  3. I enjoyed your travelog, interspersed with foodie news.
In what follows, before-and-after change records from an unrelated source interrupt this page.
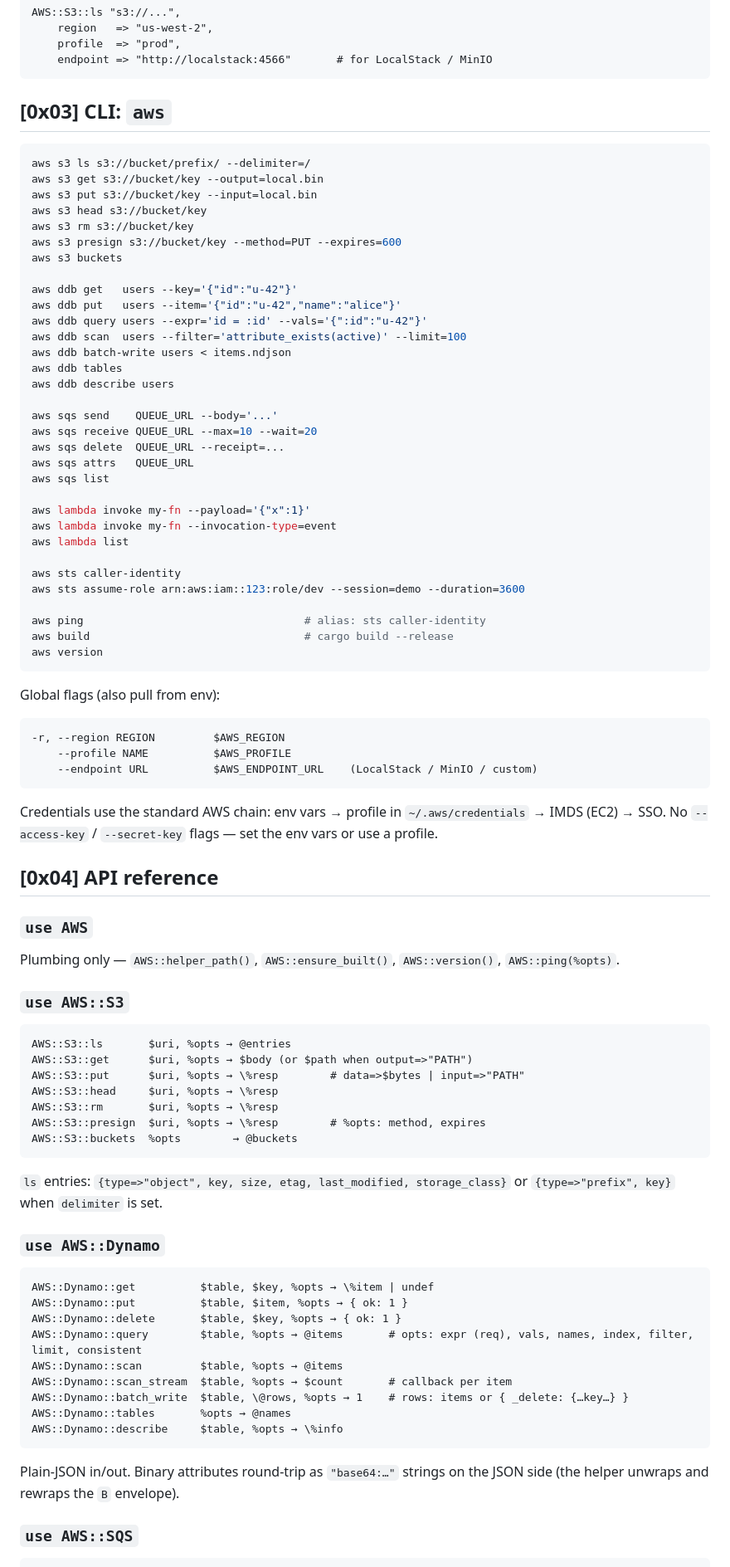
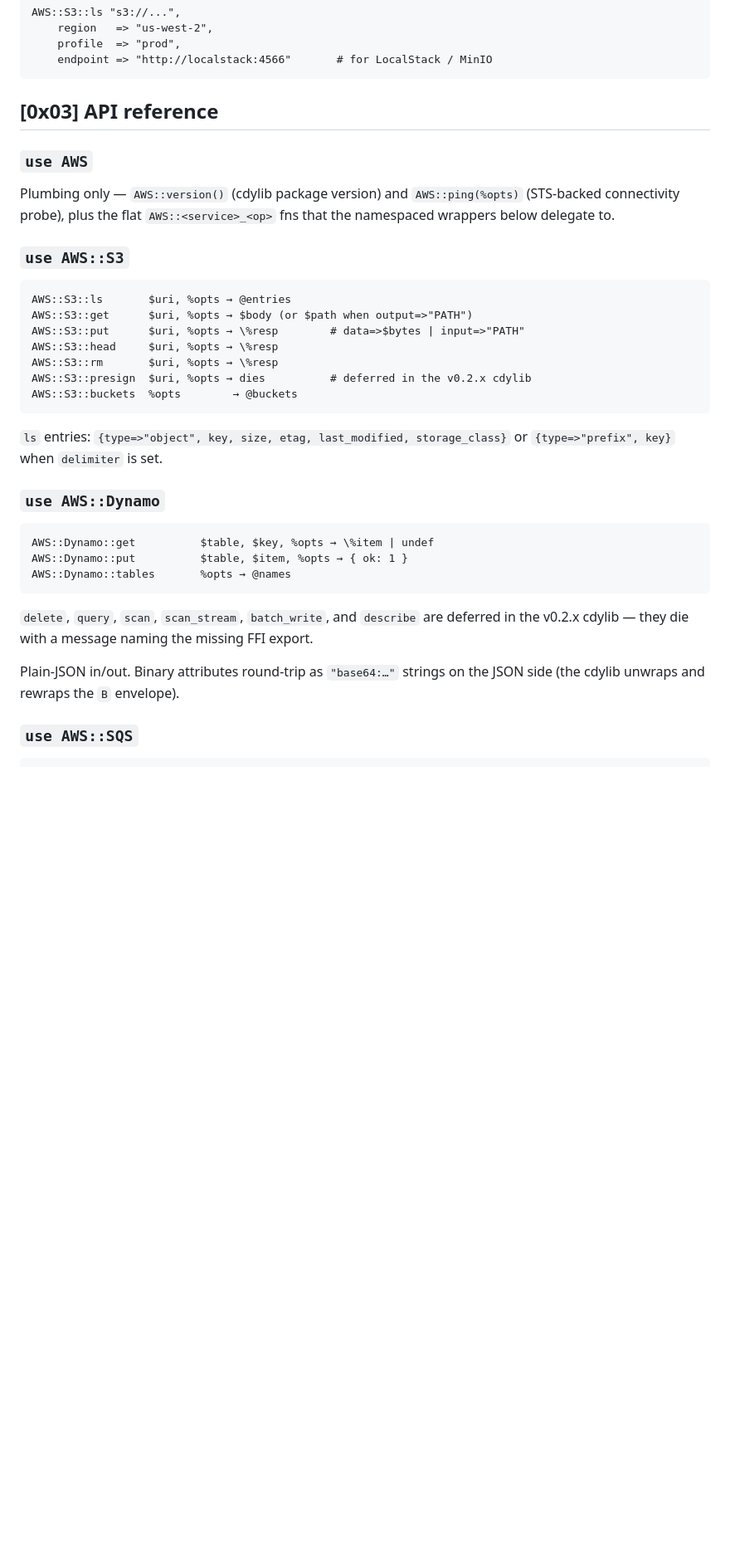
Before and after one commit to MenkeTechnologies/stryke-aws, a Markdown page: README.md, the part around one of its changes. Shown at 83% size. Rendered like a GitHub page; blank space fills up the shorter version.

Commit message:
docs: refresh stale counts — cdylib FFI (not helper binary/CLI), deferred v0.2.x ops marked, layout + Lambda return shape

````diff
--- a/README.md
+++ b/README.md
@@ -141,61 +133,13 @@ AWS::S3::ls "s3://...",
     endpoint => "http://localstack:4566"       # for LocalStack / MinIO
 ```
 
-## [0x03] CLI: `aws`
-
-```sh
-aws s3 ls s3://bucket/prefix/ --delimiter=/
-aws s3 get s3://bucket/key --output=local.bin
-aws s3 put s3://bucket/key --input=local.bin
-aws s3 head s3://bucket/key
-aws s3 rm s3://bucket/key
-aws s3 presign s3://bucket/key --method=PUT --expires=600
-aws s3 buckets
-
-aws ddb get   users --key='{"id":"u-42"}'
-aws ddb put   users --item='{"id":"u-42","name":"alice"}'
-aws ddb query users --expr='id = :id' --vals='{":id":"u-42"}'
-aws ddb scan  users --filter='attribute_exists(active)' --limit=100
-aws ddb batch-write users < items.ndjson
-aws ddb tables
-aws ddb describe users
-
-aws sqs send    QUEUE_URL --body='...'
-aws sqs receive QUEUE_URL --max=10 --wait=20
-aws sqs delete  QUEUE_URL --receipt=...
-aws sqs attrs   QUEUE_URL
-aws sqs list
-
-aws lambda invoke my-fn --payload='{"x":1}'
-aws lambda invoke my-fn --invocation-type=event
-aws lambda list
-
-aws sts caller-identity
-aws sts assume-role arn:aws:iam::123:role/dev --session=demo --duration=3600
-
-aws ping                                  # alias: sts caller-identity
-aws build                                 # cargo build --release
-aws version
-```
-
-Global flags (also pull from env):
-
-```
--r, --region REGION         $AWS_REGION
-    --profile NAME          $AWS_PROFILE
-    --endpoint URL          $AWS_ENDPOINT_URL    (LocalStack / MinIO / custom)
-```
-
-Credentials use the standard AWS chain: env vars → profile in
-`~/.aws/credentials` → IMDS (EC2) → SSO. No `--access-key` / `--secret-key`
-flags — set the env vars or use a profile.
-
-## [0x04] API reference
+## [0x03] API reference
 
 ### `use AWS`
 
-Plumbing only — `AWS::helper_path()`, `AWS::ensure_built()`,
-`AWS::version()`, `AWS::ping(%opts)`.
+Plumbing only — `AWS::version()` (cdylib package version) and
+`AWS::ping(%opts)` (STS-backed connectivity probe), plus the flat
+`AWS::<service>_<op>` fns that the namespaced wrappers below delegate to.
 
 ### `use AWS::S3`
 
@@ -205,7 +149,7 @@ AWS::S3::get      $uri, %opts → $body (or $path when output=>"PATH")
 AWS::S3::put      $uri, %opts → \%resp        # data=>$bytes | input=>"PATH"
 AWS::S3::head     $uri, %opts → \%resp
 AWS::S3::rm       $uri, %opts → \%resp
-AWS::S3::presign  $uri, %opts → \%resp        # %opts: method, expires
+AWS::S3::presign  $uri, %opts → dies          # deferred in the v0.2.x cdylib
 AWS::S3::buckets  %opts        → @buckets
 ```
 
@@ -217,17 +161,15 @@ storage_class}` or `{type=>"prefix", key}` when `delimiter` is set.
 ```stryke
 AWS::Dynamo::get          $table, $key, %opts → \%item | undef
 AWS::Dynamo::put          $table, $item, %opts → { ok: 1 }
-AWS::Dynamo::delete       $table, $key, %opts → { ok: 1 }
-AWS::Dynamo::query        $table, %opts → @items       # opts: expr (req), vals, names, index, filter, limit, consistent
-AWS::Dynamo::scan         $table, %opts → @items
-AWS::Dynamo::scan_stream  $table, %opts → $count       # callback per item
-AWS::Dynamo::batch_write  $table, \@rows, %opts → 1    # rows: items or { _delete: {…key…} }
 AWS::Dynamo::tables       %opts → @names
-AWS::Dynamo::describe     $table, %opts → \%info
 ```
 
+`delete`, `query`, `scan`, `scan_stream`, `batch_write`, and `describe`
+are deferred in the v0.2.x cdylib — they die with a message naming the
+missing FFI export.
+
 Plain-JSON in/out. Binary attributes round-trip as `"base64:…"` strings on
-the JSON side (the helper unwraps and rewraps the `B` envelope).
+the JSON side (the cdylib unwraps and rewraps the `B` envelope).
 
 ### `use AWS::SQS`
 
````
Also changed, not shown: other parts of README.md (+57 -65 lines).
Glad that your travel companions are compatible!

  4. nothing to do with croatia, but on my recent travels to DC/MD with a friend who grew up in LA and now lives in Seattle, she was adamant that we find a "jewish" if not kosher restaurant. she waxes nostalgic for nate'n al. when i finally asked her what she would eat if we found said establishment the response floored me - "turkey sandwich on corn rye". well, we called it corn bread, but aside from that, all this fuss for turkey? oy vey

    safe travels, sb